[TASK DESCRIPTION] The response should consist of the data reproduced word for word.
START RECORDED DATA
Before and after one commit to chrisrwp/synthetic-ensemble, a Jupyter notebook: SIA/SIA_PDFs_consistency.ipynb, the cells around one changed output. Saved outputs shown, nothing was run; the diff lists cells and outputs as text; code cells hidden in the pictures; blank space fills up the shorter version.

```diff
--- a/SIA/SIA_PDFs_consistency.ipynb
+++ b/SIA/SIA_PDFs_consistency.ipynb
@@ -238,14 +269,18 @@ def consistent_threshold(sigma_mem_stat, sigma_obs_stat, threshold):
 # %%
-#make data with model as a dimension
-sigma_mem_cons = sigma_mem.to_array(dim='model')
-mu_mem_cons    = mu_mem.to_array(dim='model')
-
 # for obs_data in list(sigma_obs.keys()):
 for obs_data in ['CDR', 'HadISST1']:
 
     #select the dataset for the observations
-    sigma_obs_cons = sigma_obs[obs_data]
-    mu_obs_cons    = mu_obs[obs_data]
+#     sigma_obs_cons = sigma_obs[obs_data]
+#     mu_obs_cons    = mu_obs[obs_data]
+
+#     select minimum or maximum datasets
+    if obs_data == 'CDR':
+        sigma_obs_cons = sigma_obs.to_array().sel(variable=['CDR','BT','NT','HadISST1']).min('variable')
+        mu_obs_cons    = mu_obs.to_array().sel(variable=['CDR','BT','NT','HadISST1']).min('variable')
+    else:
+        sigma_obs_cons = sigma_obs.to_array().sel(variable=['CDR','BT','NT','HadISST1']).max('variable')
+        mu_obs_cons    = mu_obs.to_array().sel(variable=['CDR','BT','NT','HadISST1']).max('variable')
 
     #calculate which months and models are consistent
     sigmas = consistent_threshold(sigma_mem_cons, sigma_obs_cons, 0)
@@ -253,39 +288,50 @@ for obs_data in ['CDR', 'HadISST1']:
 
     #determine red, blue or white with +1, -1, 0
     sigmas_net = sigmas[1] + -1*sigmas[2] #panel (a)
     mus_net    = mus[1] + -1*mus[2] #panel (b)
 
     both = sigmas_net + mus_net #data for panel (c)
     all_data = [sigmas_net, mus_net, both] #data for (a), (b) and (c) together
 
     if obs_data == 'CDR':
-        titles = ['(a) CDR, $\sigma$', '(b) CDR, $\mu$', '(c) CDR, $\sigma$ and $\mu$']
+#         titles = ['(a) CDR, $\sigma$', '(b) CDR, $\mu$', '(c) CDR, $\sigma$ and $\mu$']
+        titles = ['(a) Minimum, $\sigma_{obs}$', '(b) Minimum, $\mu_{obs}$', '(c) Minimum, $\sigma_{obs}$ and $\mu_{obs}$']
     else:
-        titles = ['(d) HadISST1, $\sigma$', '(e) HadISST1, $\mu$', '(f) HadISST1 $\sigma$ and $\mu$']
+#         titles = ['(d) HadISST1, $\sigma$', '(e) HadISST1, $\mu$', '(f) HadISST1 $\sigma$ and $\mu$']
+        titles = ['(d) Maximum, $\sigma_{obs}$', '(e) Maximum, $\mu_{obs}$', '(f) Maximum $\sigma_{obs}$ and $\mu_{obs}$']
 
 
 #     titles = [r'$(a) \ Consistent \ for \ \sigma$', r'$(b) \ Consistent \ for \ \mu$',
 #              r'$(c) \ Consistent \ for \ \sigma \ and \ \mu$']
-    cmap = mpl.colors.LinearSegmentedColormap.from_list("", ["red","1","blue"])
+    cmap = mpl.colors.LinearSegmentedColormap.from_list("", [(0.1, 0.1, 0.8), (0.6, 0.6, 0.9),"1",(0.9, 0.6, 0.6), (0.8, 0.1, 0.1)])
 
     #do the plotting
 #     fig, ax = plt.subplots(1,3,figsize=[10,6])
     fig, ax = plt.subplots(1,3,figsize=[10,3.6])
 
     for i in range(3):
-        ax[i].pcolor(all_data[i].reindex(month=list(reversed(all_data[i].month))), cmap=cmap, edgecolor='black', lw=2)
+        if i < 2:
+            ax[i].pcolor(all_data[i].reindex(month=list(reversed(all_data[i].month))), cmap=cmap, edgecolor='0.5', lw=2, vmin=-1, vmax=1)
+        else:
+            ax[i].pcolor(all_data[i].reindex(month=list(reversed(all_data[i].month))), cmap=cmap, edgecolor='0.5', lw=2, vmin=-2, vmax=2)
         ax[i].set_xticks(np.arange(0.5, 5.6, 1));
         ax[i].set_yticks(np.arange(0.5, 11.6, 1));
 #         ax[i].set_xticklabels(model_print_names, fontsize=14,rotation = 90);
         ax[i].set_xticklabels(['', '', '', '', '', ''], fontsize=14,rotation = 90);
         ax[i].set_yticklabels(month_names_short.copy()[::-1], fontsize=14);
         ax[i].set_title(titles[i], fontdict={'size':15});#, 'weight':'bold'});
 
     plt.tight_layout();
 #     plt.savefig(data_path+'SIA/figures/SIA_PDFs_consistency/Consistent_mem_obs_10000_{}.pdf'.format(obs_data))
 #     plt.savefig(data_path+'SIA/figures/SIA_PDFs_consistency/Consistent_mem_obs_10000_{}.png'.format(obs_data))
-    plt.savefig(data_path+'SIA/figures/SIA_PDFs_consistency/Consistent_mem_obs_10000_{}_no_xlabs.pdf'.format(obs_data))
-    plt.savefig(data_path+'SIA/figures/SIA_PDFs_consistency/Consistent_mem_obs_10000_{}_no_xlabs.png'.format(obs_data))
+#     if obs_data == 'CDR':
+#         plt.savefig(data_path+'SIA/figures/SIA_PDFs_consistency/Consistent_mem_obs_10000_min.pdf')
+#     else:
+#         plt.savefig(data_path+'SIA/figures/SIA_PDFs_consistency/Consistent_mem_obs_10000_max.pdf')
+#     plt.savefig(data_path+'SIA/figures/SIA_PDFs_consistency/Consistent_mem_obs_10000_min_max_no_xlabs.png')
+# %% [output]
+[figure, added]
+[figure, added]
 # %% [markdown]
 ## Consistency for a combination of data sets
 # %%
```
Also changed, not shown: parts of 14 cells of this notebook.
END RECORDED DATA
[ANSWER FOR THIS EXERCISE]
Before and after one commit to chrisrwp/synthetic-ensemble, a Jupyter notebook: SIA/SIA_PDFs_consistency.ipynb, the cells around one changed output. Saved outputs shown, nothing was run; the diff lists cells and outputs as text; code cells hidden in the pictures; blank space fills up the shorter version.

```diff
--- a/SIA/SIA_PDFs_consistency.ipynb
+++ b/SIA/SIA_PDFs_consistency.ipynb
@@ -238,14 +269,18 @@ def consistent_threshold(sigma_mem_stat, sigma_obs_stat, threshold):
 # %%
-#make data with model as a dimension
-sigma_mem_cons = sigma_mem.to_array(dim='model')
-mu_mem_cons    = mu_mem.to_array(dim='model')
-
 # for obs_data in list(sigma_obs.keys()):
 for obs_data in ['CDR', 'HadISST1']:
 
     #select the dataset for the observations
-    sigma_obs_cons = sigma_obs[obs_data]
-    mu_obs_cons    = mu_obs[obs_data]
+#     sigma_obs_cons = sigma_obs[obs_data]
+#     mu_obs_cons    = mu_obs[obs_data]
+
+#     select minimum or maximum datasets
+    if obs_data == 'CDR':
+        sigma_obs_cons = sigma_obs.to_array().sel(variable=['CDR','BT','NT','HadISST1']).min('variable')
+        mu_obs_cons    = mu_obs.to_array().sel(variable=['CDR','BT','NT','HadISST1']).min('variable')
+    else:
+        sigma_obs_cons = sigma_obs.to_array().sel(variable=['CDR','BT','NT','HadISST1']).max('variable')
+        mu_obs_cons    = mu_obs.to_array().sel(variable=['CDR','BT','NT','HadISST1']).max('variable')
 
     #calculate which months and models are consistent
     sigmas = consistent_threshold(sigma_mem_cons, sigma_obs_cons, 0)
@@ -253,39 +288,50 @@ for obs_data in ['CDR', 'HadISST1']:
 
     #determine red, blue or white with +1, -1, 0
     sigmas_net = sigmas[1] + -1*sigmas[2] #panel (a)
     mus_net    = mus[1] + -1*mus[2] #panel (b)
 
     both = sigmas_net + mus_net #data for panel (c)
     all_data = [sigmas_net, mus_net, both] #data for (a), (b) and (c) together
 
     if obs_data == 'CDR':
-        titles = ['(a) CDR, $\sigma$', '(b) CDR, $\mu$', '(c) CDR, $\sigma$ and $\mu$']
+#         titles = ['(a) CDR, $\sigma$', '(b) CDR, $\mu$', '(c) CDR, $\sigma$ and $\mu$']
+        titles = ['(a) Minimum, $\sigma_{obs}$', '(b) Minimum, $\mu_{obs}$', '(c) Minimum, $\sigma_{obs}$ and $\mu_{obs}$']
     else:
-        titles = ['(d) HadISST1, $\sigma$', '(e) HadISST1, $\mu$', '(f) HadISST1 $\sigma$ and $\mu$']
+#         titles = ['(d) HadISST1, $\sigma$', '(e) HadISST1, $\mu$', '(f) HadISST1 $\sigma$ and $\mu$']
+        titles = ['(d) Maximum, $\sigma_{obs}$', '(e) Maximum, $\mu_{obs}$', '(f) Maximum $\sigma_{obs}$ and $\mu_{obs}$']
 
 
 #     titles = [r'$(a) \ Consistent \ for \ \sigma$', r'$(b) \ Consistent \ for \ \mu$',
 #              r'$(c) \ Consistent \ for \ \sigma \ and \ \mu$']
-    cmap = mpl.colors.LinearSegmentedColormap.from_list("", ["red","1","blue"])
+    cmap = mpl.colors.LinearSegmentedColormap.from_list("", [(0.1, 0.1, 0.8), (0.6, 0.6, 0.9),"1",(0.9, 0.6, 0.6), (0.8, 0.1, 0.1)])
 
     #do the plotting
 #     fig, ax = plt.subplots(1,3,figsize=[10,6])
     fig, ax = plt.subplots(1,3,figsize=[10,3.6])
 
     for i in range(3):
-        ax[i].pcolor(all_data[i].reindex(month=list(reversed(all_data[i].month))), cmap=cmap, edgecolor='black', lw=2)
+        if i < 2:
+            ax[i].pcolor(all_data[i].reindex(month=list(reversed(all_data[i].month))), cmap=cmap, edgecolor='0.5', lw=2, vmin=-1, vmax=1)
+        else:
+            ax[i].pcolor(all_data[i].reindex(month=list(reversed(all_data[i].month))), cmap=cmap, edgecolor='0.5', lw=2, vmin=-2, vmax=2)
         ax[i].set_xticks(np.arange(0.5, 5.6, 1));
         ax[i].set_yticks(np.arange(0.5, 11.6, 1));
 #         ax[i].set_xticklabels(model_print_names, fontsize=14,rotation = 90);
         ax[i].set_xticklabels(['', '', '', '', '', ''], fontsize=14,rotation = 90);
         ax[i].set_yticklabels(month_names_short.copy()[::-1], fontsize=14);
         ax[i].set_title(titles[i], fontdict={'size':15});#, 'weight':'bold'});
 
     plt.tight_layout();
 #     plt.savefig(data_path+'SIA/figures/SIA_PDFs_consistency/Consistent_mem_obs_10000_{}.pdf'.format(obs_data))
 #     plt.savefig(data_path+'SIA/figures/SIA_PDFs_consistency/Consistent_mem_obs_10000_{}.png'.format(obs_data))
-    plt.savefig(data_path+'SIA/figures/SIA_PDFs_consistency/Consistent_mem_obs_10000_{}_no_xlabs.pdf'.format(obs_data))
-    plt.savefig(data_path+'SIA/figures/SIA_PDFs_consistency/Consistent_mem_obs_10000_{}_no_xlabs.png'.format(obs_data))
+#     if obs_data == 'CDR':
+#         plt.savefig(data_path+'SIA/figures/SIA_PDFs_consistency/Consistent_mem_obs_10000_min.pdf')
+#     else:
+#         plt.savefig(data_path+'SIA/figures/SIA_PDFs_consistency/Consistent_mem_obs_10000_max.pdf')
+#     plt.savefig(data_path+'SIA/figures/SIA_PDFs_consistency/Consistent_mem_obs_10000_min_max_no_xlabs.png')
+# %% [output]
+[figure, added]
+[figure, added]
 # %% [markdown]
 ## Consistency for a combination of data sets
 # %%
```
Also changed, not shown: parts of 14 cells of this notebook.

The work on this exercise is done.